Front-end code change data
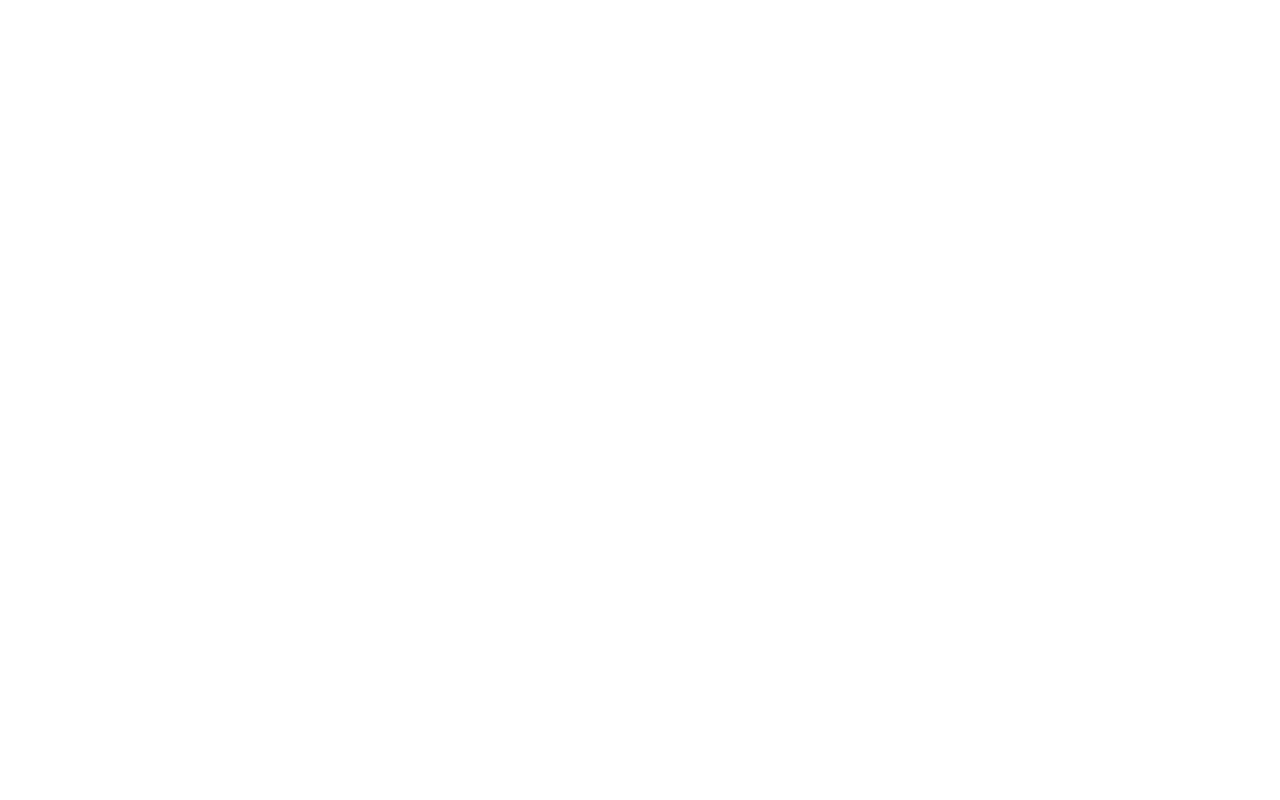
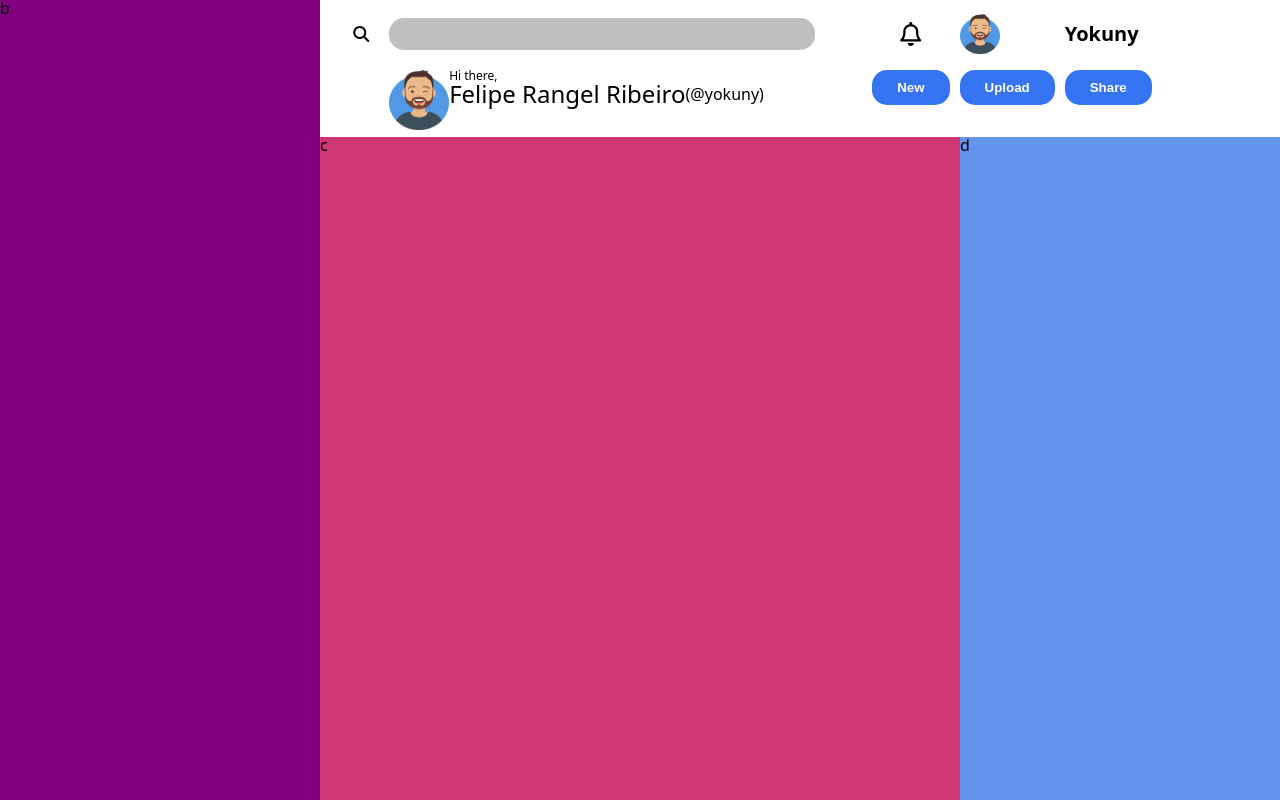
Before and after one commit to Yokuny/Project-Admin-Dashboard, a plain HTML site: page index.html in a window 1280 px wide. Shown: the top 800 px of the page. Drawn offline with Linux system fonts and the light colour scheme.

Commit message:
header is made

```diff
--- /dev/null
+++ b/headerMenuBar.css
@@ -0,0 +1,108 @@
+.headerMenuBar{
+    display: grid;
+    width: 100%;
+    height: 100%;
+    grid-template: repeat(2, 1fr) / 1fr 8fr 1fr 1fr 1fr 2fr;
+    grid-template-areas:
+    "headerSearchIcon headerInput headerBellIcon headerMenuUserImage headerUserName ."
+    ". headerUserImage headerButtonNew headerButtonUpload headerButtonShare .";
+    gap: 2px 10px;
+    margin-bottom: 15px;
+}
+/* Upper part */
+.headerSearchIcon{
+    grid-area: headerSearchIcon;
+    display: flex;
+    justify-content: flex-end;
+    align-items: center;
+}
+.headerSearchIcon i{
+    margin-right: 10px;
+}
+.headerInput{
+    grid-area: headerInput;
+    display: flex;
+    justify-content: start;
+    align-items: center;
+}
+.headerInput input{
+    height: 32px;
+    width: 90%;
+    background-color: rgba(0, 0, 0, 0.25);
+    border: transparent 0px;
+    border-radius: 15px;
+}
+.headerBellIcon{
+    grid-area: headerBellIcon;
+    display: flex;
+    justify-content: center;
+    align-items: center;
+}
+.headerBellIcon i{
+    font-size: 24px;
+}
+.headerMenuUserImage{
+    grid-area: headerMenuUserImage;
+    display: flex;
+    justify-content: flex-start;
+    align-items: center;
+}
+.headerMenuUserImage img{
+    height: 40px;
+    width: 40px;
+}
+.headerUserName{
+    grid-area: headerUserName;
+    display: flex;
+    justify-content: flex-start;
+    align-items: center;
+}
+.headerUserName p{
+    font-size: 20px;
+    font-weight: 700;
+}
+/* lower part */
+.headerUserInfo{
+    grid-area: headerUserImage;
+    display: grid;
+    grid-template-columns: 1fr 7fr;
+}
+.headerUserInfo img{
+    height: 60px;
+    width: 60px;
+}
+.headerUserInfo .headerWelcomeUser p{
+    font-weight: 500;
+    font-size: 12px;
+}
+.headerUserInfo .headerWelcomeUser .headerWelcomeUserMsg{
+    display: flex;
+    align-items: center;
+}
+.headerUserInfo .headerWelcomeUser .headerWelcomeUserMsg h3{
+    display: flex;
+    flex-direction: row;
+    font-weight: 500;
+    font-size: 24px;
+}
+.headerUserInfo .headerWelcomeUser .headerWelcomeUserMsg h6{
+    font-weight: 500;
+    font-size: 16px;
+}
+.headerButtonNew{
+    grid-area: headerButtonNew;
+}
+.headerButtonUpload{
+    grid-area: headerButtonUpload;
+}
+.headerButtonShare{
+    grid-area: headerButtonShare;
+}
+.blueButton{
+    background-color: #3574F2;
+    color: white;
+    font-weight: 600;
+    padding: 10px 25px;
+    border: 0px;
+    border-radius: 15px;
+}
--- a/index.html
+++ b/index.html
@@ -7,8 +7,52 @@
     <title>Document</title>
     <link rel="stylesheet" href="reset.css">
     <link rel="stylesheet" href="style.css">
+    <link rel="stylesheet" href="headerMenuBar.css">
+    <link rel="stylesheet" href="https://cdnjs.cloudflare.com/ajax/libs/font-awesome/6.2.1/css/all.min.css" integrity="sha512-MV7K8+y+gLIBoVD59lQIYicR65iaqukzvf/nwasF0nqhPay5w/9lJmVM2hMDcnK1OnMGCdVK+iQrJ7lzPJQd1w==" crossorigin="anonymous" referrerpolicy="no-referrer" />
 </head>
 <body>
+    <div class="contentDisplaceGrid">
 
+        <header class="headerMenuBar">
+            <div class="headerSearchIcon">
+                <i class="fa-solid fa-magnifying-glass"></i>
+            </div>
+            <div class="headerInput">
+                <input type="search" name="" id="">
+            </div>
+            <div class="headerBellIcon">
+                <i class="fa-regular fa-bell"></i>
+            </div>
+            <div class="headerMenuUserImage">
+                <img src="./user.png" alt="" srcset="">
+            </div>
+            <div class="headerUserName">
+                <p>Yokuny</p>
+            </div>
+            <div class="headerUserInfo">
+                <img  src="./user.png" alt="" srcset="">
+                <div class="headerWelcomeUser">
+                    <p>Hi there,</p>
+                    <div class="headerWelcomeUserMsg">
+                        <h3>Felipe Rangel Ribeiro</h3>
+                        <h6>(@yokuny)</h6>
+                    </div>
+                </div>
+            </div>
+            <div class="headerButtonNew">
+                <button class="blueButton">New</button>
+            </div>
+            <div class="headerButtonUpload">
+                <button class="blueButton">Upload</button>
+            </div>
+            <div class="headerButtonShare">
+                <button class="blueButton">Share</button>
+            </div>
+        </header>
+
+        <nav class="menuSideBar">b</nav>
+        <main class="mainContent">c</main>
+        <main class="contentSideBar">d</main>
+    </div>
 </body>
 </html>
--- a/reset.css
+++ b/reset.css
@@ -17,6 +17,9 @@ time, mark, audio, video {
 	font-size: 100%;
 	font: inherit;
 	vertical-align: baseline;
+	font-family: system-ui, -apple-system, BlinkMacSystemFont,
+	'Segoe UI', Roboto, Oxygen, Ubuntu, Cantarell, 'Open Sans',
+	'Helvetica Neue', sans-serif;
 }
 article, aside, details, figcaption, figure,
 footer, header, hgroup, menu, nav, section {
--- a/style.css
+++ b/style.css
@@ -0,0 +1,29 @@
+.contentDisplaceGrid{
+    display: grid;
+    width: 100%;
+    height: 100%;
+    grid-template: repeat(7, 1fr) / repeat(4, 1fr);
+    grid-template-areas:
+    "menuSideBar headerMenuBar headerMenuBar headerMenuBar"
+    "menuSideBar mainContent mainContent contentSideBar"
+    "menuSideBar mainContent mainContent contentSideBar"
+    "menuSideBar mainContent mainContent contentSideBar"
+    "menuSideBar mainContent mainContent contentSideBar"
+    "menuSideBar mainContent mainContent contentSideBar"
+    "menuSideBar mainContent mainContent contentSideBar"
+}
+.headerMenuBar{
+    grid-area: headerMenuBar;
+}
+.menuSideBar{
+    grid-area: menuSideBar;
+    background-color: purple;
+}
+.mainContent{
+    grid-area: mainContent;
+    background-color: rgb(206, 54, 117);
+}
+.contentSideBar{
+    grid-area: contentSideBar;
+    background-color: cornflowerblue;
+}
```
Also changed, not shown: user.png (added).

**PROMPT**
All the lines above must be written out exactly, without a single picture.

**EXERCISE ANSWER**
Before and after one commit to Yokuny/Project-Admin-Dashboard, a plain HTML site: page index.html in a window 1280 px wide. Shown: the top 800 px of the page. Drawn offline with Linux system fonts and the light colour scheme.

Commit message:
header is made

```diff
--- /dev/null
+++ b/headerMenuBar.css
@@ -0,0 +1,108 @@
+.headerMenuBar{
+    display: grid;
+    width: 100%;
+    height: 100%;
+    grid-template: repeat(2, 1fr) / 1fr 8fr 1fr 1fr 1fr 2fr;
+    grid-template-areas:
+    "headerSearchIcon headerInput headerBellIcon headerMenuUserImage headerUserName ."
+    ". headerUserImage headerButtonNew headerButtonUpload headerButtonShare .";
+    gap: 2px 10px;
+    margin-bottom: 15px;
+}
+/* Upper part */
+.headerSearchIcon{
+    grid-area: headerSearchIcon;
+    display: flex;
+    justify-content: flex-end;
+    align-items: center;
+}
+.headerSearchIcon i{
+    margin-right: 10px;
+}
+.headerInput{
+    grid-area: headerInput;
+    display: flex;
+    justify-content: start;
+    align-items: center;
+}
+.headerInput input{
+    height: 32px;
+    width: 90%;
+    background-color: rgba(0, 0, 0, 0.25);
+    border: transparent 0px;
+    border-radius: 15px;
+}
+.headerBellIcon{
+    grid-area: headerBellIcon;
+    display: flex;
+    justify-content: center;
+    align-items: center;
+}
+.headerBellIcon i{
+    font-size: 24px;
+}
+.headerMenuUserImage{
+    grid-area: headerMenuUserImage;
+    display: flex;
+    justify-content: flex-start;
+    align-items: center;
+}
+.headerMenuUserImage img{
+    height: 40px;
+    width: 40px;
+}
+.headerUserName{
+    grid-area: headerUserName;
+    display: flex;
+    justify-content: flex-start;
+    align-items: center;
+}
+.headerUserName p{
+    font-size: 20px;
+    font-weight: 700;
+}
+/* lower part */
+.headerUserInfo{
+    grid-area: headerUserImage;
+    display: grid;
+    grid-template-columns: 1fr 7fr;
+}
+.headerUserInfo img{
+    height: 60px;
+    width: 60px;
+}
+.headerUserInfo .headerWelcomeUser p{
+    font-weight: 500;
+    font-size: 12px;
+}
+.headerUserInfo .headerWelcomeUser .headerWelcomeUserMsg{
+    display: flex;
+    align-items: center;
+}
+.headerUserInfo .headerWelcomeUser .headerWelcomeUserMsg h3{
+    display: flex;
+    flex-direction: row;
+    font-weight: 500;
+    font-size: 24px;
+}
+.headerUserInfo .headerWelcomeUser .headerWelcomeUserMsg h6{
+    font-weight: 500;
+    font-size: 16px;
+}
+.headerButtonNew{
+    grid-area: headerButtonNew;
+}
+.headerButtonUpload{
+    grid-area: headerButtonUpload;
+}
+.headerButtonShare{
+    grid-area: headerButtonShare;
+}
+.blueButton{
+    background-color: #3574F2;
+    color: white;
+    font-weight: 600;
+    padding: 10px 25px;
+    border: 0px;
+    border-radius: 15px;
+}
--- a/index.html
+++ b/index.html
@@ -7,8 +7,52 @@
     <title>Document</title>
     <link rel="stylesheet" href="reset.css">
     <link rel="stylesheet" href="style.css">
+    <link rel="stylesheet" href="headerMenuBar.css">
+    <link rel="stylesheet" href="https://cdnjs.cloudflare.com/ajax/libs/font-awesome/6.2.1/css/all.min.css" integrity="sha512-MV7K8+y+gLIBoVD59lQIYicR65iaqukzvf/nwasF0nqhPay5w/9lJmVM2hMDcnK1OnMGCdVK+iQrJ7lzPJQd1w==" crossorigin="anonymous" referrerpolicy="no-referrer" />
 </head>
 <body>
+    <div class="contentDisplaceGrid">
 
+        <header class="headerMenuBar">
+            <div class="headerSearchIcon">
+                <i class="fa-solid fa-magnifying-glass"></i>
+            </div>
+            <div class="headerInput">
+                <input type="search" name="" id="">
+            </div>
+            <div class="headerBellIcon">
+                <i class="fa-regular fa-bell"></i>
+            </div>
+            <div class="headerMenuUserImage">
+                <img src="./user.png" alt="" srcset="">
+            </div>
+            <div class="headerUserName">
+                <p>Yokuny</p>
+            </div>
+            <div class="headerUserInfo">
+                <img  src="./user.png" alt="" srcset="">
+                <div class="headerWelcomeUser">
+                    <p>Hi there,</p>
+                    <div class="headerWelcomeUserMsg">
+                        <h3>Felipe Rangel Ribeiro</h3>
+                        <h6>(@yokuny)</h6>
+                    </div>
+                </div>
+            </div>
+            <div class="headerButtonNew">
+                <button class="blueButton">New</button>
+            </div>
+            <div class="headerButtonUpload">
+                <button class="blueButton">Upload</button>
+            </div>
+            <div class="headerButtonShare">
+                <button class="blueButton">Share</button>
+            </div>
+        </header>
+
+        <nav class="menuSideBar">b</nav>
+        <main class="mainContent">c</main>
+        <main class="contentSideBar">d</main>
+    </div>
 </body>
 </html>
--- a/reset.css
+++ b/reset.css
@@ -17,6 +17,9 @@ time, mark, audio, video {
 	font-size: 100%;
 	font: inherit;
 	vertical-align: baseline;
+	font-family: system-ui, -apple-system, BlinkMacSystemFont,
+	'Segoe UI', Roboto, Oxygen, Ubuntu, Cantarell, 'Open Sans',
+	'Helvetica Neue', sans-serif;
 }
 article, aside, details, figcaption, figure,
 footer, header, hgroup, menu, nav, section {
--- a/style.css
+++ b/style.css
@@ -0,0 +1,29 @@
+.contentDisplaceGrid{
+    display: grid;
+    width: 100%;
+    height: 100%;
+    grid-template: repeat(7, 1fr) / repeat(4, 1fr);
+    grid-template-areas:
+    "menuSideBar headerMenuBar headerMenuBar headerMenuBar"
+    "menuSideBar mainContent mainContent contentSideBar"
+    "menuSideBar mainContent mainContent contentSideBar"
+    "menuSideBar mainContent mainContent contentSideBar"
+    "menuSideBar mainContent mainContent contentSideBar"
+    "menuSideBar mainContent mainContent contentSideBar"
+    "menuSideBar mainContent mainContent contentSideBar"
+}
+.headerMenuBar{
+    grid-area: headerMenuBar;
+}
+.menuSideBar{
+    grid-area: menuSideBar;
+    background-color: purple;
+}
+.mainContent{
+    grid-area: mainContent;
+    background-color: rgb(206, 54, 117);
+}
+.contentSideBar{
+    grid-area: contentSideBar;
+    background-color: cornflowerblue;
+}
```
Also changed, not shown: user.png (added).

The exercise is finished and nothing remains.